» **Data**:
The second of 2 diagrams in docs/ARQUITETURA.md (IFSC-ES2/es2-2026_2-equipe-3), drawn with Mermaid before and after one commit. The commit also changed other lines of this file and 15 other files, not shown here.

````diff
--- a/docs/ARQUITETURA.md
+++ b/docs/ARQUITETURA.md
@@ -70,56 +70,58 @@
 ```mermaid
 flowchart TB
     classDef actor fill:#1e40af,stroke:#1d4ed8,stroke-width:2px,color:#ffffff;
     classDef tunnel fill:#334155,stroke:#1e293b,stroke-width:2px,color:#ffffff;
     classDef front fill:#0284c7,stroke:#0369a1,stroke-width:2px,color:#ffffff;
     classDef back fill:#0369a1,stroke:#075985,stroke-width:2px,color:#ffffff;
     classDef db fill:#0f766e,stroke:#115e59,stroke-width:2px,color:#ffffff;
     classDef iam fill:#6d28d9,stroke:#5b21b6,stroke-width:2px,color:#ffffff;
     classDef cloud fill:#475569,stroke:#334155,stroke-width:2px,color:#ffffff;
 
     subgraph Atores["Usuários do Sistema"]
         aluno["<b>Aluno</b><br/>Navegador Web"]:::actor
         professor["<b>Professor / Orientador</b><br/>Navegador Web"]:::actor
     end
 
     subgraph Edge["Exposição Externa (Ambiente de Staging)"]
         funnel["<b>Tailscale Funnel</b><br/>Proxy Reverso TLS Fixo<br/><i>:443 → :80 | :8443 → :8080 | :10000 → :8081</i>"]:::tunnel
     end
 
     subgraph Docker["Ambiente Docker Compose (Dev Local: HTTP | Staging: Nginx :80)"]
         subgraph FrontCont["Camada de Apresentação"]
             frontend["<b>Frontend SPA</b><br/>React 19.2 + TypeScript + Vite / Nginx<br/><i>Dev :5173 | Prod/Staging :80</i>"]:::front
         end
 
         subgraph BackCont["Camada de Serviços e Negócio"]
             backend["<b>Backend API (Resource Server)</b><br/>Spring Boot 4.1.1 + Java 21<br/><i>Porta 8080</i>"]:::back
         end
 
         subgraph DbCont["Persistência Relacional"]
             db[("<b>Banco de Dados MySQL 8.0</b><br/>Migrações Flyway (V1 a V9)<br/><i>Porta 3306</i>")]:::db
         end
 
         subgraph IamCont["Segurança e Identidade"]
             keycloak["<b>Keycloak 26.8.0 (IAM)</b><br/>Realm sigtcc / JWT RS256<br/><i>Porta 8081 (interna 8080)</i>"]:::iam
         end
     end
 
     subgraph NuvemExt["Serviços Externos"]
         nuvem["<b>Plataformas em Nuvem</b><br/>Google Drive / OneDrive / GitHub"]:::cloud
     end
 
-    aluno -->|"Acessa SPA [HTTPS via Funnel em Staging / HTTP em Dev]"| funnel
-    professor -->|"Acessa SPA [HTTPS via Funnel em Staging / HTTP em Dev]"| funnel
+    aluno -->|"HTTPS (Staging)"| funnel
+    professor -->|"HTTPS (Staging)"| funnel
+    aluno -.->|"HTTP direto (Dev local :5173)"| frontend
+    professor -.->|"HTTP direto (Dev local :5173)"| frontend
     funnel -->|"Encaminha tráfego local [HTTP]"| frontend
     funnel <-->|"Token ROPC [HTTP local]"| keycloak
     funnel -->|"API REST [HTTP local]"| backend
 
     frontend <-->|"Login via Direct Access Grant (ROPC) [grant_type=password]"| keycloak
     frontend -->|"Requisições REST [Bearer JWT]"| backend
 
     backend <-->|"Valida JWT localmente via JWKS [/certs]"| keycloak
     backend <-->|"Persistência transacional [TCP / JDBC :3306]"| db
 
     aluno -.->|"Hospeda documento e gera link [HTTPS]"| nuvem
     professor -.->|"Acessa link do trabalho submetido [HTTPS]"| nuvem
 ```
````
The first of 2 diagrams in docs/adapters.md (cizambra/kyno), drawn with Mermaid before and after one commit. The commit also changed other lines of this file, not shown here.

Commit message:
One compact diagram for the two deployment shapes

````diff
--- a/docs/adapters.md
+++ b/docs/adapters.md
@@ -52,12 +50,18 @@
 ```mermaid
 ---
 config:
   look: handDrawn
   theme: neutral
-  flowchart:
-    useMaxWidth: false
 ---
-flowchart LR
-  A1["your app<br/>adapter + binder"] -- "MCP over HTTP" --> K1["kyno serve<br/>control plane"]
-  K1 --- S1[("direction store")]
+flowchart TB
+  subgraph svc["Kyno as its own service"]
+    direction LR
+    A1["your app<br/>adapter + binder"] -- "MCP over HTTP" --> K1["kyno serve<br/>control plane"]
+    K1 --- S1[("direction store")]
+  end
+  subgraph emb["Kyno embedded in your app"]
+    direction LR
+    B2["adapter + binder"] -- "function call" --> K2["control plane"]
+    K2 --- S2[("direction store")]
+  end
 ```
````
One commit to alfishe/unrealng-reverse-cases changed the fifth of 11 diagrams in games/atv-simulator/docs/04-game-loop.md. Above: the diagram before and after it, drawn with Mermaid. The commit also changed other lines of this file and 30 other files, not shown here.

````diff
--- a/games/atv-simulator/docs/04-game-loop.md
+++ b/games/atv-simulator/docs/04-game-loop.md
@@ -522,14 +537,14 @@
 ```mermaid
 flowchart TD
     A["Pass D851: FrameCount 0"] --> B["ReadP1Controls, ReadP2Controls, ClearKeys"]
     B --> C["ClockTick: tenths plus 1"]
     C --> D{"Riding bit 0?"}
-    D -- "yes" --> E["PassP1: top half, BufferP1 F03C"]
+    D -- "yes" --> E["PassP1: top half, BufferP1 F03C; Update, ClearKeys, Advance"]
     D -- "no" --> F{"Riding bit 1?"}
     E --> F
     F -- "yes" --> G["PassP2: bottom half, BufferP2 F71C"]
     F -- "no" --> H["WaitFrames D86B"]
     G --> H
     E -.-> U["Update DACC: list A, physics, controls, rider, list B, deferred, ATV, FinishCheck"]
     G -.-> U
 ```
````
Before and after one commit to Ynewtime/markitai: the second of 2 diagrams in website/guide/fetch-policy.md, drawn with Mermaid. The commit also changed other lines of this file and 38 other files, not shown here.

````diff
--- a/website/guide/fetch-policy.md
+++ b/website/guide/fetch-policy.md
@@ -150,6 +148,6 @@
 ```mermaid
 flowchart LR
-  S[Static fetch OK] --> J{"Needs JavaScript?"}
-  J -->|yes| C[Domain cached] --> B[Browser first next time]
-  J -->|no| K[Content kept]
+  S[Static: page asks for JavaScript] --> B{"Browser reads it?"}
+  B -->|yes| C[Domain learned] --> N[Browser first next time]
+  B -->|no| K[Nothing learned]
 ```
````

» **What this task involves**: Please repeat the material exactly as it appears above.

» **Written solution**:
The second of 2 diagrams in docs/ARQUITETURA.md (IFSC-ES2/es2-2026_2-equipe-3), drawn with Mermaid before and after one commit. The commit also changed other lines of this file and 15 other files, not shown here.

````diff
--- a/docs/ARQUITETURA.md
+++ b/docs/ARQUITETURA.md
@@ -70,56 +70,58 @@
 ```mermaid
 flowchart TB
     classDef actor fill:#1e40af,stroke:#1d4ed8,stroke-width:2px,color:#ffffff;
     classDef tunnel fill:#334155,stroke:#1e293b,stroke-width:2px,color:#ffffff;
     classDef front fill:#0284c7,stroke:#0369a1,stroke-width:2px,color:#ffffff;
     classDef back fill:#0369a1,stroke:#075985,stroke-width:2px,color:#ffffff;
     classDef db fill:#0f766e,stroke:#115e59,stroke-width:2px,color:#ffffff;
     classDef iam fill:#6d28d9,stroke:#5b21b6,stroke-width:2px,color:#ffffff;
     classDef cloud fill:#475569,stroke:#334155,stroke-width:2px,color:#ffffff;
 
     subgraph Atores["Usuários do Sistema"]
         aluno["<b>Aluno</b><br/>Navegador Web"]:::actor
         professor["<b>Professor / Orientador</b><br/>Navegador Web"]:::actor
     end
 
     subgraph Edge["Exposição Externa (Ambiente de Staging)"]
         funnel["<b>Tailscale Funnel</b><br/>Proxy Reverso TLS Fixo<br/><i>:443 → :80 | :8443 → :8080 | :10000 → :8081</i>"]:::tunnel
     end
 
     subgraph Docker["Ambiente Docker Compose (Dev Local: HTTP | Staging: Nginx :80)"]
         subgraph FrontCont["Camada de Apresentação"]
             frontend["<b>Frontend SPA</b><br/>React 19.2 + TypeScript + Vite / Nginx<br/><i>Dev :5173 | Prod/Staging :80</i>"]:::front
         end
 
         subgraph BackCont["Camada de Serviços e Negócio"]
             backend["<b>Backend API (Resource Server)</b><br/>Spring Boot 4.1.1 + Java 21<br/><i>Porta 8080</i>"]:::back
         end
 
         subgraph DbCont["Persistência Relacional"]
             db[("<b>Banco de Dados MySQL 8.0</b><br/>Migrações Flyway (V1 a V9)<br/><i>Porta 3306</i>")]:::db
         end
 
         subgraph IamCont["Segurança e Identidade"]
             keycloak["<b>Keycloak 26.8.0 (IAM)</b><br/>Realm sigtcc / JWT RS256<br/><i>Porta 8081 (interna 8080)</i>"]:::iam
         end
     end
 
     subgraph NuvemExt["Serviços Externos"]
         nuvem["<b>Plataformas em Nuvem</b><br/>Google Drive / OneDrive / GitHub"]:::cloud
     end
 
-    aluno -->|"Acessa SPA [HTTPS via Funnel em Staging / HTTP em Dev]"| funnel
-    professor -->|"Acessa SPA [HTTPS via Funnel em Staging / HTTP em Dev]"| funnel
+    aluno -->|"HTTPS (Staging)"| funnel
+    professor -->|"HTTPS (Staging)"| funnel
+    aluno -.->|"HTTP direto (Dev local :5173)"| frontend
+    professor -.->|"HTTP direto (Dev local :5173)"| frontend
     funnel -->|"Encaminha tráfego local [HTTP]"| frontend
     funnel <-->|"Token ROPC [HTTP local]"| keycloak
     funnel -->|"API REST [HTTP local]"| backend
 
     frontend <-->|"Login via Direct Access Grant (ROPC) [grant_type=password]"| keycloak
     frontend -->|"Requisições REST [Bearer JWT]"| backend
 
     backend <-->|"Valida JWT localmente via JWKS [/certs]"| keycloak
     backend <-->|"Persistência transacional [TCP / JDBC :3306]"| db
 
     aluno -.->|"Hospeda documento e gera link [HTTPS]"| nuvem
     professor -.->|"Acessa link do trabalho submetido [HTTPS]"| nuvem
 ```
````
The first of 2 diagrams in docs/adapters.md (cizambra/kyno), drawn with Mermaid before and after one commit. The commit also changed other lines of this file, not shown here.

Commit message:
One compact diagram for the two deployment shapes

````diff
--- a/docs/adapters.md
+++ b/docs/adapters.md
@@ -52,12 +50,18 @@
 ```mermaid
 ---
 config:
   look: handDrawn
   theme: neutral
-  flowchart:
-    useMaxWidth: false
 ---
-flowchart LR
-  A1["your app<br/>adapter + binder"] -- "MCP over HTTP" --> K1["kyno serve<br/>control plane"]
-  K1 --- S1[("direction store")]
+flowchart TB
+  subgraph svc["Kyno as its own service"]
+    direction LR
+    A1["your app<br/>adapter + binder"] -- "MCP over HTTP" --> K1["kyno serve<br/>control plane"]
+    K1 --- S1[("direction store")]
+  end
+  subgraph emb["Kyno embedded in your app"]
+    direction LR
+    B2["adapter + binder"] -- "function call" --> K2["control plane"]
+    K2 --- S2[("direction store")]
+  end
 ```
````
One commit to alfishe/unrealng-reverse-cases changed the fifth of 11 diagrams in games/atv-simulator/docs/04-game-loop.md. Above: the diagram before and after it, drawn with Mermaid. The commit also changed other lines of this file and 30 other files, not shown here.

````diff
--- a/games/atv-simulator/docs/04-game-loop.md
+++ b/games/atv-simulator/docs/04-game-loop.md
@@ -522,14 +537,14 @@
 ```mermaid
 flowchart TD
     A["Pass D851: FrameCount 0"] --> B["ReadP1Controls, ReadP2Controls, ClearKeys"]
     B --> C["ClockTick: tenths plus 1"]
     C --> D{"Riding bit 0?"}
-    D -- "yes" --> E["PassP1: top half, BufferP1 F03C"]
+    D -- "yes" --> E["PassP1: top half, BufferP1 F03C; Update, ClearKeys, Advance"]
     D -- "no" --> F{"Riding bit 1?"}
     E --> F
     F -- "yes" --> G["PassP2: bottom half, BufferP2 F71C"]
     F -- "no" --> H["WaitFrames D86B"]
     G --> H
     E -.-> U["Update DACC: list A, physics, controls, rider, list B, deferred, ATV, FinishCheck"]
     G -.-> U
 ```
````
Before and after one commit to Ynewtime/markitai: the second of 2 diagrams in website/guide/fetch-policy.md, drawn with Mermaid. The commit also changed other lines of this file and 38 other files, not shown here.

````diff
--- a/website/guide/fetch-policy.md
+++ b/website/guide/fetch-policy.md
@@ -150,6 +148,6 @@
 ```mermaid
 flowchart LR
-  S[Static fetch OK] --> J{"Needs JavaScript?"}
-  J -->|yes| C[Domain cached] --> B[Browser first next time]
-  J -->|no| K[Content kept]
+  S[Static: page asks for JavaScript] --> B{"Browser reads it?"}
+  B -->|yes| C[Domain learned] --> N[Browser first next time]
+  B -->|no| K[Nothing learned]
 ```
````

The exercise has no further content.